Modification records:
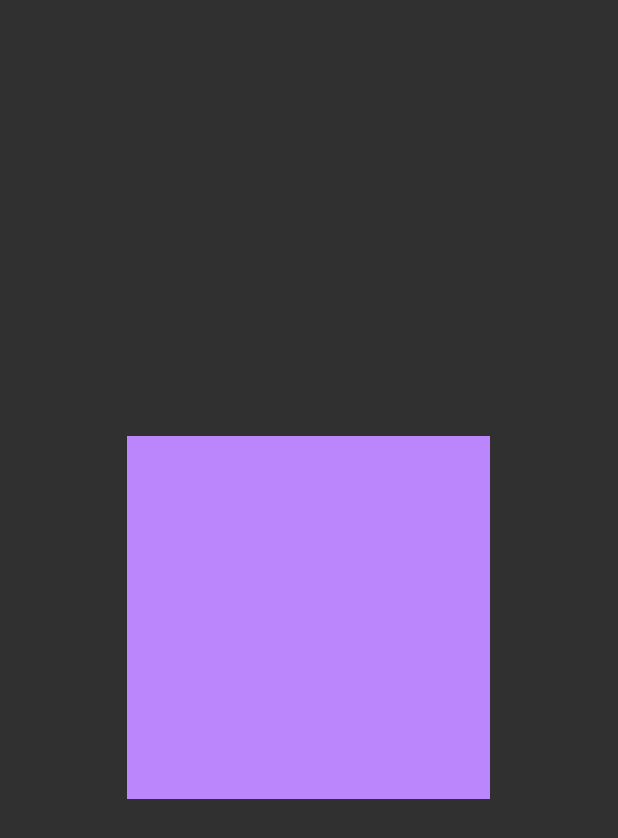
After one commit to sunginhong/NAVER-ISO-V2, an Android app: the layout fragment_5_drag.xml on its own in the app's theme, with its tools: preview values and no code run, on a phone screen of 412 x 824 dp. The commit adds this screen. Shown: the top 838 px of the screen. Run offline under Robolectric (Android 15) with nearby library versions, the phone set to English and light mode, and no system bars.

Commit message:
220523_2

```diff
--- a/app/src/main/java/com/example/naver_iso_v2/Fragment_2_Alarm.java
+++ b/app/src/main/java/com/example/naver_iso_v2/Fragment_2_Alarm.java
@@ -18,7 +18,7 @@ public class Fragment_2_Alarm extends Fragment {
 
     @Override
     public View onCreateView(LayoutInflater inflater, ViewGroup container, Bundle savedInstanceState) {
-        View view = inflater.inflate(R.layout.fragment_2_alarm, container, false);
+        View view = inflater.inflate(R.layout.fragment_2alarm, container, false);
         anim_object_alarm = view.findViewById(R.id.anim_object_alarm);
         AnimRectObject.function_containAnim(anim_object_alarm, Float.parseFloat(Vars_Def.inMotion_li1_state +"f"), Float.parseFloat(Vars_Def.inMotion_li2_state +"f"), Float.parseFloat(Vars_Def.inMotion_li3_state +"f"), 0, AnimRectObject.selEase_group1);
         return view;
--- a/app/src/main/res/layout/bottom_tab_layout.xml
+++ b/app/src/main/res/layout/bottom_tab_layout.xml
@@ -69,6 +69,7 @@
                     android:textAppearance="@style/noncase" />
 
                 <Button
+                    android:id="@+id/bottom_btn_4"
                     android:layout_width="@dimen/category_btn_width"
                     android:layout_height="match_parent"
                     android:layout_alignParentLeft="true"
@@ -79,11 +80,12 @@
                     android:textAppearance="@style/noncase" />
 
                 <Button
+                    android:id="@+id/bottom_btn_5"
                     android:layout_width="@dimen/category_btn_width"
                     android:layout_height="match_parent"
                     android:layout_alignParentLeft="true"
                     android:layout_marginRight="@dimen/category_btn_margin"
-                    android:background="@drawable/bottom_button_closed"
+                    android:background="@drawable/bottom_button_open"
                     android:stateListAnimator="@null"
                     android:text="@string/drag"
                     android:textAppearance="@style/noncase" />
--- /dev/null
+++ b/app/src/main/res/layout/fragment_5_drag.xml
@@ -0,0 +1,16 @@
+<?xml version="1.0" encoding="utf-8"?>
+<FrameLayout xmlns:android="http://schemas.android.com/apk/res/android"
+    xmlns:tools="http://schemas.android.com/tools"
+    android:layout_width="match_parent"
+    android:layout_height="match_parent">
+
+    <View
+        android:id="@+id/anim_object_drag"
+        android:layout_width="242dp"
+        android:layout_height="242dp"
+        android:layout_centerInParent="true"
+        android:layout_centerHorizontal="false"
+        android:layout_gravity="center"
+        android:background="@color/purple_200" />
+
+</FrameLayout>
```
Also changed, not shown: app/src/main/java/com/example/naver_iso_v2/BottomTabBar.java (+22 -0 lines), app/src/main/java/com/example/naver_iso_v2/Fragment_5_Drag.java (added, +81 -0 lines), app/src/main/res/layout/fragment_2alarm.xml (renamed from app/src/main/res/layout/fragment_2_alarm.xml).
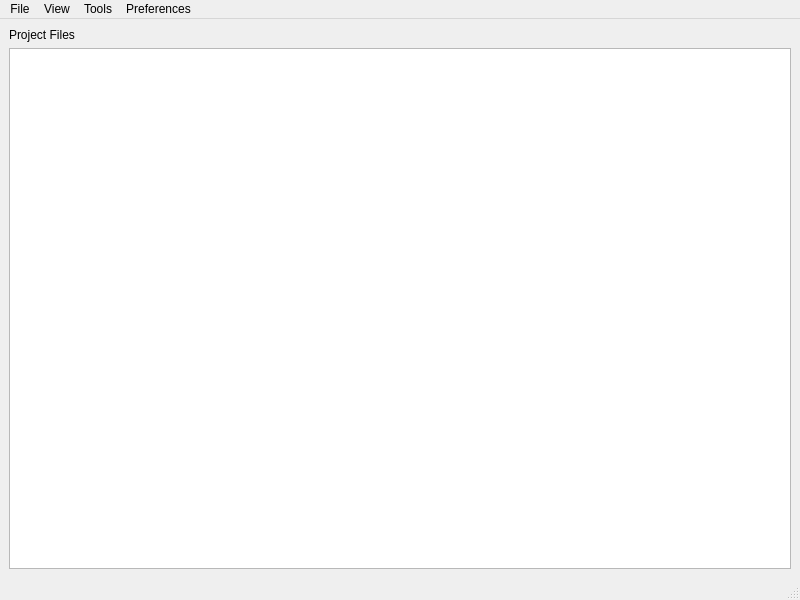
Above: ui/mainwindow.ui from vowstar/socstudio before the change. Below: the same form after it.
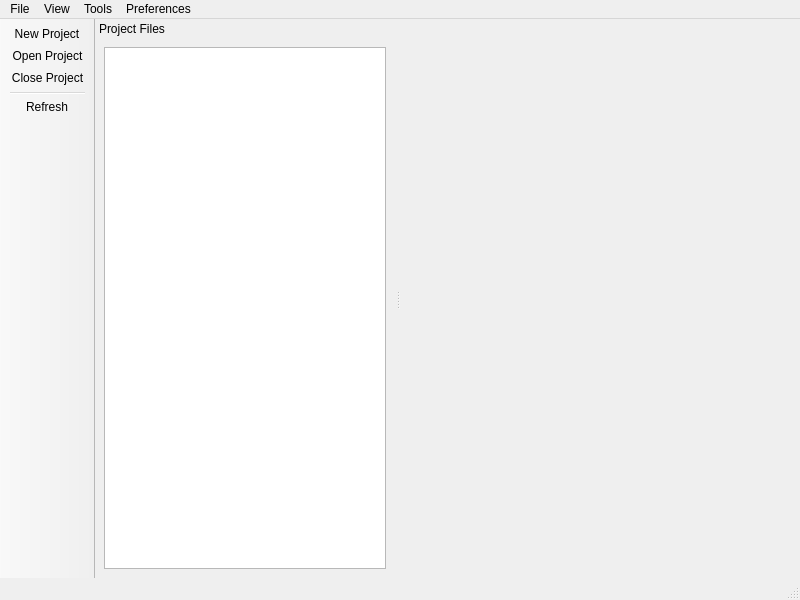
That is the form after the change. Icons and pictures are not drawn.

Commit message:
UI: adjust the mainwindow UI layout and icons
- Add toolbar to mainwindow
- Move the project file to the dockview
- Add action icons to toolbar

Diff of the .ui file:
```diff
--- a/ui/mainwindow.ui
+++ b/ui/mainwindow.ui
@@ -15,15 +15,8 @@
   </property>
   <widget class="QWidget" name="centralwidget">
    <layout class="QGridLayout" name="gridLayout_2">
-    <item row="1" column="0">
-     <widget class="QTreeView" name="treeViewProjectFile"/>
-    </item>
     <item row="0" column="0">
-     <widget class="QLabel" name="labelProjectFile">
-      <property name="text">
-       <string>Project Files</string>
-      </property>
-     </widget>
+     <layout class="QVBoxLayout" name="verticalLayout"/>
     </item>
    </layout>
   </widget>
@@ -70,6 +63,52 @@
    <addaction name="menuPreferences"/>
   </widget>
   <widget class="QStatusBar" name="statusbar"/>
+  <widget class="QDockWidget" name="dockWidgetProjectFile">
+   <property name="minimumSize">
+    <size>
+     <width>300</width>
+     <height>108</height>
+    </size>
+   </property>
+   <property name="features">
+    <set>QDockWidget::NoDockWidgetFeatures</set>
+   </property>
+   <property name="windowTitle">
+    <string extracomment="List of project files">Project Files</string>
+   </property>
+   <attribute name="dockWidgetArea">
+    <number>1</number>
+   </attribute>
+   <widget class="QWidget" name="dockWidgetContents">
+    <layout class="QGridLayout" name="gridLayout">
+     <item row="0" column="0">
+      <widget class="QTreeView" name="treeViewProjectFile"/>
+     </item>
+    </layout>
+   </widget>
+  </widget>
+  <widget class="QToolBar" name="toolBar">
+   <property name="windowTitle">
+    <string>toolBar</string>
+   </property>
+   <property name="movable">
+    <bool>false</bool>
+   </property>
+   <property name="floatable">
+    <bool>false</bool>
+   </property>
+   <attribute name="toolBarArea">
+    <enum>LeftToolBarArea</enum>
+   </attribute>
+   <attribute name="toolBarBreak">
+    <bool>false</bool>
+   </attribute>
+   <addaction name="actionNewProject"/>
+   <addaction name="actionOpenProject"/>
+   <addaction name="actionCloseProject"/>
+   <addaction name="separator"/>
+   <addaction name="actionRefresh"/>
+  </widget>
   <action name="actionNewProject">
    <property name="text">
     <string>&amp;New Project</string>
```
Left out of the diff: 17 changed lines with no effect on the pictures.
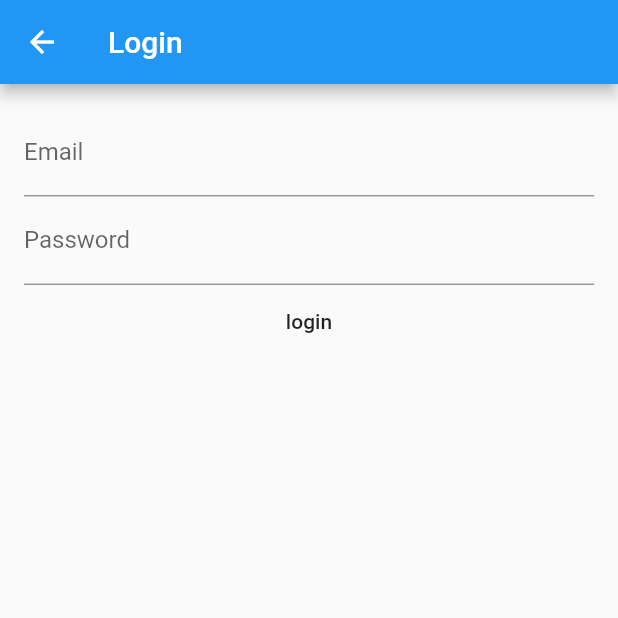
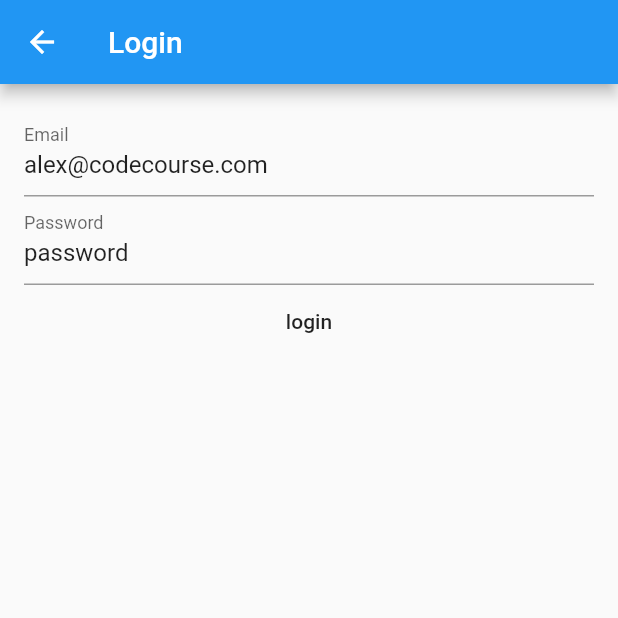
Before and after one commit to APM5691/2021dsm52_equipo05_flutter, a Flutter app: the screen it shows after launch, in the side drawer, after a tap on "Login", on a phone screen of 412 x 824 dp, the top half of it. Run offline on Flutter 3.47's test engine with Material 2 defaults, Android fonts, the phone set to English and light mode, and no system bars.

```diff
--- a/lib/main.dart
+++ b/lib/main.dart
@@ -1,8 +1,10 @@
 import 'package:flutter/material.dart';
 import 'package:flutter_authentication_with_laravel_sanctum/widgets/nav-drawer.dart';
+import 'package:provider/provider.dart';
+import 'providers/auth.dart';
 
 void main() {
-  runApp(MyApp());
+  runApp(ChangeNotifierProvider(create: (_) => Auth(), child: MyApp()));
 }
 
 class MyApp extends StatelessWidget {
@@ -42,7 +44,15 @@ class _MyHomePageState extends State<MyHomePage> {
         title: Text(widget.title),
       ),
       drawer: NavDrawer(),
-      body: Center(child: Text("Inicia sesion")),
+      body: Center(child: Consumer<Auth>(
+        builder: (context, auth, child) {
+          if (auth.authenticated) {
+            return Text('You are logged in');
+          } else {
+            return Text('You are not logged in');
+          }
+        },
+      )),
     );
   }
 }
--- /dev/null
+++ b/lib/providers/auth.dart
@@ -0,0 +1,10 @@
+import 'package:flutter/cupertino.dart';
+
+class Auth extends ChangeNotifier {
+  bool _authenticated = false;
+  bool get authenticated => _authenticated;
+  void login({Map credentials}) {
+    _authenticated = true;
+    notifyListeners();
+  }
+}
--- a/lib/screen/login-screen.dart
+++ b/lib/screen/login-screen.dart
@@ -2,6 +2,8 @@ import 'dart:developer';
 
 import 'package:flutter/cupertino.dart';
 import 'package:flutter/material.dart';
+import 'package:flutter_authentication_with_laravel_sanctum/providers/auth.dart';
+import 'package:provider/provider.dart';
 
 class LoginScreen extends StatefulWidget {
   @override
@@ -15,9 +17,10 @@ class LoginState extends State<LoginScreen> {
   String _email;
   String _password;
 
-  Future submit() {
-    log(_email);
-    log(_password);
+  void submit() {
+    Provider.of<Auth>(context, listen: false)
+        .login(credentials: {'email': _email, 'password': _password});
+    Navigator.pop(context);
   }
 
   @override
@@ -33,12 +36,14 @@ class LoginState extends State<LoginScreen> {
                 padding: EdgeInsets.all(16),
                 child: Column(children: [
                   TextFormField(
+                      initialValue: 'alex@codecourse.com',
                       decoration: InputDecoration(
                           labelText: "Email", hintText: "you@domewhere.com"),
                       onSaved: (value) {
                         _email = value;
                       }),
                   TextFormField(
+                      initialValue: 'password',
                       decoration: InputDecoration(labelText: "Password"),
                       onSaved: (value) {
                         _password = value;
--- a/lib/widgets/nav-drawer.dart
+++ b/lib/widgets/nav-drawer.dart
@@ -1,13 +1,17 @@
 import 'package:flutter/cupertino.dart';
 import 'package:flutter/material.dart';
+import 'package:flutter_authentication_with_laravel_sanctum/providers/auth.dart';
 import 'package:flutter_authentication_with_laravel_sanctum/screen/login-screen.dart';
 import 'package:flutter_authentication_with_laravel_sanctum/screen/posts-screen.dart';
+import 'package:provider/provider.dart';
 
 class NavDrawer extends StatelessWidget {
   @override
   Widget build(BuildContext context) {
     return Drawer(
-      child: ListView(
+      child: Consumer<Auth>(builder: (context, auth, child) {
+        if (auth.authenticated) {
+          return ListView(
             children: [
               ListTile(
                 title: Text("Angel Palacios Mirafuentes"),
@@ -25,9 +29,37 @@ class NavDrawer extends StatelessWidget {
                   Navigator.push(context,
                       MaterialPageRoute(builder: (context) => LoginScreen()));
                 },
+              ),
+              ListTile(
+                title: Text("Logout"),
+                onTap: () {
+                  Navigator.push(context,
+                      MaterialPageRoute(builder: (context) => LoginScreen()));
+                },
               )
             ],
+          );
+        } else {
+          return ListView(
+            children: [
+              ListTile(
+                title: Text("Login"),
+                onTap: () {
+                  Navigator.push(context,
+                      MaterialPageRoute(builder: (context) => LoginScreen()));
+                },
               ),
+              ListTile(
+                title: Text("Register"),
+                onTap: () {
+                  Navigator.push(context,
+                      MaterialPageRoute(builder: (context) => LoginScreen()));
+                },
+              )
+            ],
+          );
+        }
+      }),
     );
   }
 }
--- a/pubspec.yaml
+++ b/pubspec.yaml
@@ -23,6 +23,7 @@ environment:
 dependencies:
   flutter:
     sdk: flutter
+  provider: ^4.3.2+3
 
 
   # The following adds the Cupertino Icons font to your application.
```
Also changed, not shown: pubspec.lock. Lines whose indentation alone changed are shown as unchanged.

PROBLEM:
State the number of lines in these entries where the word "false" occurs, without any other words.

YOUR RESPONSE:
8